+++ Dataset records

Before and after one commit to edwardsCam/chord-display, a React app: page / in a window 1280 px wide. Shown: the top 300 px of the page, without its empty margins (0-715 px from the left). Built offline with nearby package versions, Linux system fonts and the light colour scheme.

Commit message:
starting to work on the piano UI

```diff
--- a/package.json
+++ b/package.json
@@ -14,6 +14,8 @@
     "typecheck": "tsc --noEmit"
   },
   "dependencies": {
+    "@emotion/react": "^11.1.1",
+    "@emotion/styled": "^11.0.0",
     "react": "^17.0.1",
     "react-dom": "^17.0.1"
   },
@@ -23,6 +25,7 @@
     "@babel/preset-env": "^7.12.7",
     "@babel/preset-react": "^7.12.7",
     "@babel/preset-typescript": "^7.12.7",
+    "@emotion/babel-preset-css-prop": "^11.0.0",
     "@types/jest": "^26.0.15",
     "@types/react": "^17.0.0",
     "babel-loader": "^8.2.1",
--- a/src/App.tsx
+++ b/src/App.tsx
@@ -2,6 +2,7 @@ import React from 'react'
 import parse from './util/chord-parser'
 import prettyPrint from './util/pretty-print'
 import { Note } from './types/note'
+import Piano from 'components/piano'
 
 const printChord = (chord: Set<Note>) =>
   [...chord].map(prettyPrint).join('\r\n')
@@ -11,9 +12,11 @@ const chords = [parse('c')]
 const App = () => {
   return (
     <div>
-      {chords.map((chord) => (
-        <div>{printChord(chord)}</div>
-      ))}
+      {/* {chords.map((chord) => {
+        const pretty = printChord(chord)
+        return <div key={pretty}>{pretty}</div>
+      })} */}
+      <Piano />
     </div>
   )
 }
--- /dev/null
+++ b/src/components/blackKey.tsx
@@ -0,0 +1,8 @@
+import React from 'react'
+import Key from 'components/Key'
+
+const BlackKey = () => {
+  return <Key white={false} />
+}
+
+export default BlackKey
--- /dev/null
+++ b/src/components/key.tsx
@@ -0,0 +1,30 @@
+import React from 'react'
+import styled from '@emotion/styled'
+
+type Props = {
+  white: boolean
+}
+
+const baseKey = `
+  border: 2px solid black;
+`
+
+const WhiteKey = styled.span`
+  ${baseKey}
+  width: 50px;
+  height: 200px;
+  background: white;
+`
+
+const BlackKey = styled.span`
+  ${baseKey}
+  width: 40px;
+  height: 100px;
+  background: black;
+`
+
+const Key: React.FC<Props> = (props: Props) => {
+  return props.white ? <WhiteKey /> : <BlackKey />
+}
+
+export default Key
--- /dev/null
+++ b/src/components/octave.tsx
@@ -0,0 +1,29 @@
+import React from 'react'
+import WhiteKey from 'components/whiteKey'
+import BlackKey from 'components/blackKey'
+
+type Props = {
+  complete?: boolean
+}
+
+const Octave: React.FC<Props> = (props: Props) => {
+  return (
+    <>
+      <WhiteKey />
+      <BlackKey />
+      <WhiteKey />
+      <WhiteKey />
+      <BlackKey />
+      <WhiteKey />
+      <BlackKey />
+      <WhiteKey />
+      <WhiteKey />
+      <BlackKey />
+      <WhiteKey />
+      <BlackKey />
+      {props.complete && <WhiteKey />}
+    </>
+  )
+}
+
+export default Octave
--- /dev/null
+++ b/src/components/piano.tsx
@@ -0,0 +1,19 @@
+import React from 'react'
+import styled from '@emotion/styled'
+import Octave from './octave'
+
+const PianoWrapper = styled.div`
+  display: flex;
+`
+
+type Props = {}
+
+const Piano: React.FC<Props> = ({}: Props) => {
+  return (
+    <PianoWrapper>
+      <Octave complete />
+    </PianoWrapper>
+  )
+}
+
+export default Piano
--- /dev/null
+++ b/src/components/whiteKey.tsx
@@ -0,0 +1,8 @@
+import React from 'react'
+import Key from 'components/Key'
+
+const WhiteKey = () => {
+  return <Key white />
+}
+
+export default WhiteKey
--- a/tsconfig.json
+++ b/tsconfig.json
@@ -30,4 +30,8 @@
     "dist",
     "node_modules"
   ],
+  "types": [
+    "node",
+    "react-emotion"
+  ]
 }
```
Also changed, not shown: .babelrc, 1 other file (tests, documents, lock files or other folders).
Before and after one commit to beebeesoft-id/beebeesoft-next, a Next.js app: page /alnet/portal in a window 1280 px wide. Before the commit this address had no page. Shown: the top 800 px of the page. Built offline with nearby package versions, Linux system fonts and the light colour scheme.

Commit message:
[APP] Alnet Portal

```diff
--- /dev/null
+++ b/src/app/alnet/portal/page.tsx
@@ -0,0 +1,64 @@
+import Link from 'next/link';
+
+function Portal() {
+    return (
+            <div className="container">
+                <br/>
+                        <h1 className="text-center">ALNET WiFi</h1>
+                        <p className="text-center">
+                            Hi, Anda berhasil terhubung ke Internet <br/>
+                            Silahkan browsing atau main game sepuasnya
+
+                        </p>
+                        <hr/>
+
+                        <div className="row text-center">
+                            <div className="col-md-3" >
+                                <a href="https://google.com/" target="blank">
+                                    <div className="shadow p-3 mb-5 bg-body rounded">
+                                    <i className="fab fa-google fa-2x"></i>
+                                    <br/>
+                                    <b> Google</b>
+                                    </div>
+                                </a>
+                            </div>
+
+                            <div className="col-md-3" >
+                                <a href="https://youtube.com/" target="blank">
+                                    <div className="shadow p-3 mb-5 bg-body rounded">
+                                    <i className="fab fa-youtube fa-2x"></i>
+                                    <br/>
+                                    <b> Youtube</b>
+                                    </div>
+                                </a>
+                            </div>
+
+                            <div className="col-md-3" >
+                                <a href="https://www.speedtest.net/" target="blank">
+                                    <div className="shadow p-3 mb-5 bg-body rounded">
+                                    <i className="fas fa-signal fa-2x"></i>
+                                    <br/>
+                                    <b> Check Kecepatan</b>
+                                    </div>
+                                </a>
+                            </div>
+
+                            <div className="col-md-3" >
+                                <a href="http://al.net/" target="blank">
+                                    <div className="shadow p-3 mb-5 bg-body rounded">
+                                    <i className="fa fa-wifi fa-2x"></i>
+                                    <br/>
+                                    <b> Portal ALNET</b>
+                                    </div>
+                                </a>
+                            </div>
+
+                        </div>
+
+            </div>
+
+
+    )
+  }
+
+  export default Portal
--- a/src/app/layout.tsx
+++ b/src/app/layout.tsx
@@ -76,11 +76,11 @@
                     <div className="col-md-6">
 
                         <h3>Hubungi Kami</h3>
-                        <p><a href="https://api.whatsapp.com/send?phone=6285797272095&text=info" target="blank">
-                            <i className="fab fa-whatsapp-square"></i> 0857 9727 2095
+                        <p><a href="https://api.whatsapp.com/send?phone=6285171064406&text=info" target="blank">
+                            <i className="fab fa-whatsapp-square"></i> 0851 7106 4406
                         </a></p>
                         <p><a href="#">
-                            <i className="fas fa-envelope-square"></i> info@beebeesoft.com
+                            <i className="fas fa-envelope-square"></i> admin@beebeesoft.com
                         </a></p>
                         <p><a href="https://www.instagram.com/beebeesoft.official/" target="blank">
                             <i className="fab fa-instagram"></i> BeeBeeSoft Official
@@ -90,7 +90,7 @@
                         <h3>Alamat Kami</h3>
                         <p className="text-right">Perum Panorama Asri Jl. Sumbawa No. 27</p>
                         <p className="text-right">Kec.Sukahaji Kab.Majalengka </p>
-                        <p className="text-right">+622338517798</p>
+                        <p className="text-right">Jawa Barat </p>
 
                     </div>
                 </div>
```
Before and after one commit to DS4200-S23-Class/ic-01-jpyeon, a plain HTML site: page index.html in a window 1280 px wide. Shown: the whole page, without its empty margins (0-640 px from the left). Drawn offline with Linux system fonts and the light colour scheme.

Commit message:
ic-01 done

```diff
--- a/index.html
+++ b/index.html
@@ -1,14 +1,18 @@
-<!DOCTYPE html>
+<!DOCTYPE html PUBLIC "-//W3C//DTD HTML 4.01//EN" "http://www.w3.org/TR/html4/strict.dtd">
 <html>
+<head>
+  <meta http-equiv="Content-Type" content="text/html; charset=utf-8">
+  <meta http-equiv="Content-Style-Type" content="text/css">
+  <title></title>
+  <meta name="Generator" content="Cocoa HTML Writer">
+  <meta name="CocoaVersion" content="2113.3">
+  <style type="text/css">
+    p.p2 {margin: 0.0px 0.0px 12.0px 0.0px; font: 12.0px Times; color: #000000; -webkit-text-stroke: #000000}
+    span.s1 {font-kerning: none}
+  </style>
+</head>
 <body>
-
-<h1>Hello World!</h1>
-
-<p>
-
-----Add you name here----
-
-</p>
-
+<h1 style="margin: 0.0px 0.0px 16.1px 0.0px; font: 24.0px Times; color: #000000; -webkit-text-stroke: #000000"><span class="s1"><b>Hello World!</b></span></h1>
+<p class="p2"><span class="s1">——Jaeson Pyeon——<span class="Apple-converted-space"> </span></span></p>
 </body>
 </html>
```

++++++

▸ **What the task asks**
Copy each line of the records above that carries the word "return".

▸ **Exercise response**
   return (
+        return <div key={pretty}>{pretty}</div>
+  return <Key white={false} />
+  return props.white ? <WhiteKey /> : <BlackKey />
+  return (
+  return (
+  return <Key white />
+    return (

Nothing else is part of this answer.